▶ **Your task**: From the entries below, count every line that contains the word "mark". Please give the number and nothing else.

▶ **Version comparison data**:
*** Begin section ***

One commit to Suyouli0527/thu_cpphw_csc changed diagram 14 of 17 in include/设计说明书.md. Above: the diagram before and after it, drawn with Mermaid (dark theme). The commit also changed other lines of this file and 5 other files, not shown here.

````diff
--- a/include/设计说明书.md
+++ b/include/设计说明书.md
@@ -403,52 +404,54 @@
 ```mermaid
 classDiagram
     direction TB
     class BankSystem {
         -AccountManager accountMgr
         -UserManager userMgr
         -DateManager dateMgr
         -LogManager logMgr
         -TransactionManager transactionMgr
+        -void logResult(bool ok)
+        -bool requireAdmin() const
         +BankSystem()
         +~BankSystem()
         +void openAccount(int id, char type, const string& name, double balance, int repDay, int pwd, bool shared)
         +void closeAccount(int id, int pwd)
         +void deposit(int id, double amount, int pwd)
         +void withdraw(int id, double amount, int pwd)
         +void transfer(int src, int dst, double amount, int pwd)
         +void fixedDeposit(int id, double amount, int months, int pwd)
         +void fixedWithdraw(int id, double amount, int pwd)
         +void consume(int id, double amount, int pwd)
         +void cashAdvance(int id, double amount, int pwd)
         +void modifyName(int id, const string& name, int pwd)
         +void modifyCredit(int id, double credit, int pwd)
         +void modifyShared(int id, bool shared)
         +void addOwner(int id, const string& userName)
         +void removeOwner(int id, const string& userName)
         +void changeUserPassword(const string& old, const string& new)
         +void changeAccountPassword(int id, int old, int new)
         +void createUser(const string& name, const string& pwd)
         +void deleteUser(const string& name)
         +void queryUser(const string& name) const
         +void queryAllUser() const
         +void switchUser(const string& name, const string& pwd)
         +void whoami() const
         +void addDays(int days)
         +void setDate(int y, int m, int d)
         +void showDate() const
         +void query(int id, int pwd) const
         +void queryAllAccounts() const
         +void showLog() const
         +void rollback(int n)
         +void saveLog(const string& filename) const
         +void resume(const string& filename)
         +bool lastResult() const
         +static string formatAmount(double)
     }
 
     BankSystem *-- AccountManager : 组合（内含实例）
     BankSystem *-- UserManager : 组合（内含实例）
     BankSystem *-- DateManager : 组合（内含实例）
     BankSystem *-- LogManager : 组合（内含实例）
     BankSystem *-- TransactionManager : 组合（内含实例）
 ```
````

*** End section ***
*** Begin section ***

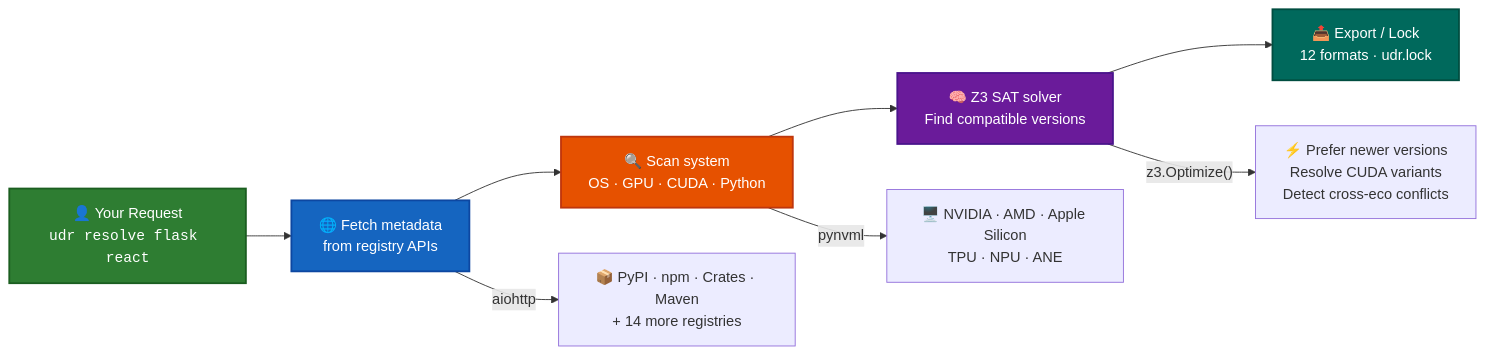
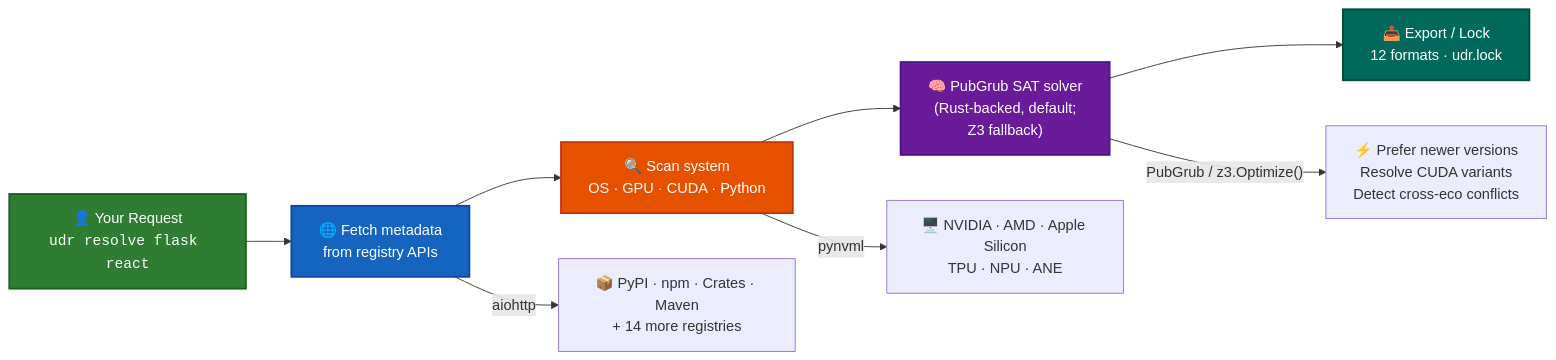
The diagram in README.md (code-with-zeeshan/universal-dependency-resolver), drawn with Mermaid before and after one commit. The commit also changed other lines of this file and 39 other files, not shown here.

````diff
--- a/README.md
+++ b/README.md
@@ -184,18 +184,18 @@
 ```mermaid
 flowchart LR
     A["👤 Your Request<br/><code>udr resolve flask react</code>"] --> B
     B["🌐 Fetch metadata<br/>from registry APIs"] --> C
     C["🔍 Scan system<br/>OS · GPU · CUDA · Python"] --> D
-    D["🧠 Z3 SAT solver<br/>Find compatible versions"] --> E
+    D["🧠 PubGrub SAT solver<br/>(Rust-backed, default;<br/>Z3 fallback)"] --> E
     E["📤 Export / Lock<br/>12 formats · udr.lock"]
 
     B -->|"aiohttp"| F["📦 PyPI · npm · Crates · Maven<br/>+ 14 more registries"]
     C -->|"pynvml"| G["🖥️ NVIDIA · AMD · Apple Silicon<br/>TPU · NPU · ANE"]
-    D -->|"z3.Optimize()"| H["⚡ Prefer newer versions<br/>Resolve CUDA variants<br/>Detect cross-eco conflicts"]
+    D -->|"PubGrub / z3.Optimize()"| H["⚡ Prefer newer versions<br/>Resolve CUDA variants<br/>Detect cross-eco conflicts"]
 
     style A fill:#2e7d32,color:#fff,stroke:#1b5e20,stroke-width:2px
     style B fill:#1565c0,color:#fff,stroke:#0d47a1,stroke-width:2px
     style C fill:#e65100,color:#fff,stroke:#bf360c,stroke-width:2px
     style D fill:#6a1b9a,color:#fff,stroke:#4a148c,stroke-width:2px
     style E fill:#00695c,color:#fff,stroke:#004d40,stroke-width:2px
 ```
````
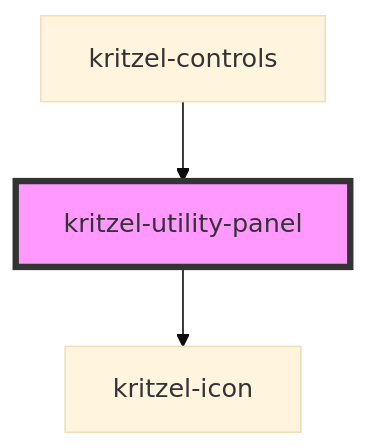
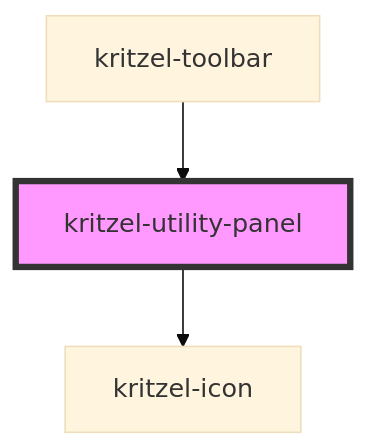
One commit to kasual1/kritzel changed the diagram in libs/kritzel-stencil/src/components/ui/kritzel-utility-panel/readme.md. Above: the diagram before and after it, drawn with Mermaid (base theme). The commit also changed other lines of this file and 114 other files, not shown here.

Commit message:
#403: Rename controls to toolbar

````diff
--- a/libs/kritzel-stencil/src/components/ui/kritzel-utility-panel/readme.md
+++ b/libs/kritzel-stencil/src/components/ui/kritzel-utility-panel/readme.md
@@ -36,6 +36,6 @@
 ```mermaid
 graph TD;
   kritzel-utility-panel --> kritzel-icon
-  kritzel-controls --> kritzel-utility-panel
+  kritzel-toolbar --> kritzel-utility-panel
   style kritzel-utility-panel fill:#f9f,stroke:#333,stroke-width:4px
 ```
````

*** End section ***
*** Begin section ***

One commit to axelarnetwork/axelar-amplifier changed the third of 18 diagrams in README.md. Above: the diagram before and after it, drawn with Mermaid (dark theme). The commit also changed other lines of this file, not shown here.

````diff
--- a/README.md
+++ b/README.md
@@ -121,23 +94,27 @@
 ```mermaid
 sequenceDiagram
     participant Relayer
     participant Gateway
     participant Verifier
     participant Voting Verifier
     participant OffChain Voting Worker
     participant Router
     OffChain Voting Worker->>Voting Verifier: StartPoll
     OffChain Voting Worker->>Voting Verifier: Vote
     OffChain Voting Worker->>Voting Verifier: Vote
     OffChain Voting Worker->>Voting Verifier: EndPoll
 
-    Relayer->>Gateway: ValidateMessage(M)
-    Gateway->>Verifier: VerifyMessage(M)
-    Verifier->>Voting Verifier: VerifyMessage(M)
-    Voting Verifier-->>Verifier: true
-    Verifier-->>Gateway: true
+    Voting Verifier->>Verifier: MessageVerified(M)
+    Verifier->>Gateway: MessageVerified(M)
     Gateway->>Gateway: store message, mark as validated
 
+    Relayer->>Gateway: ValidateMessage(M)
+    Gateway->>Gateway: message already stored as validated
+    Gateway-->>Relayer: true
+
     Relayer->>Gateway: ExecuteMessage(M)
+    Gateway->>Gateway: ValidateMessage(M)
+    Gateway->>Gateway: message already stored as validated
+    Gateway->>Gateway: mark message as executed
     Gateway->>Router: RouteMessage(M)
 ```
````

*** End section ***

▶ **Expected answer**: 2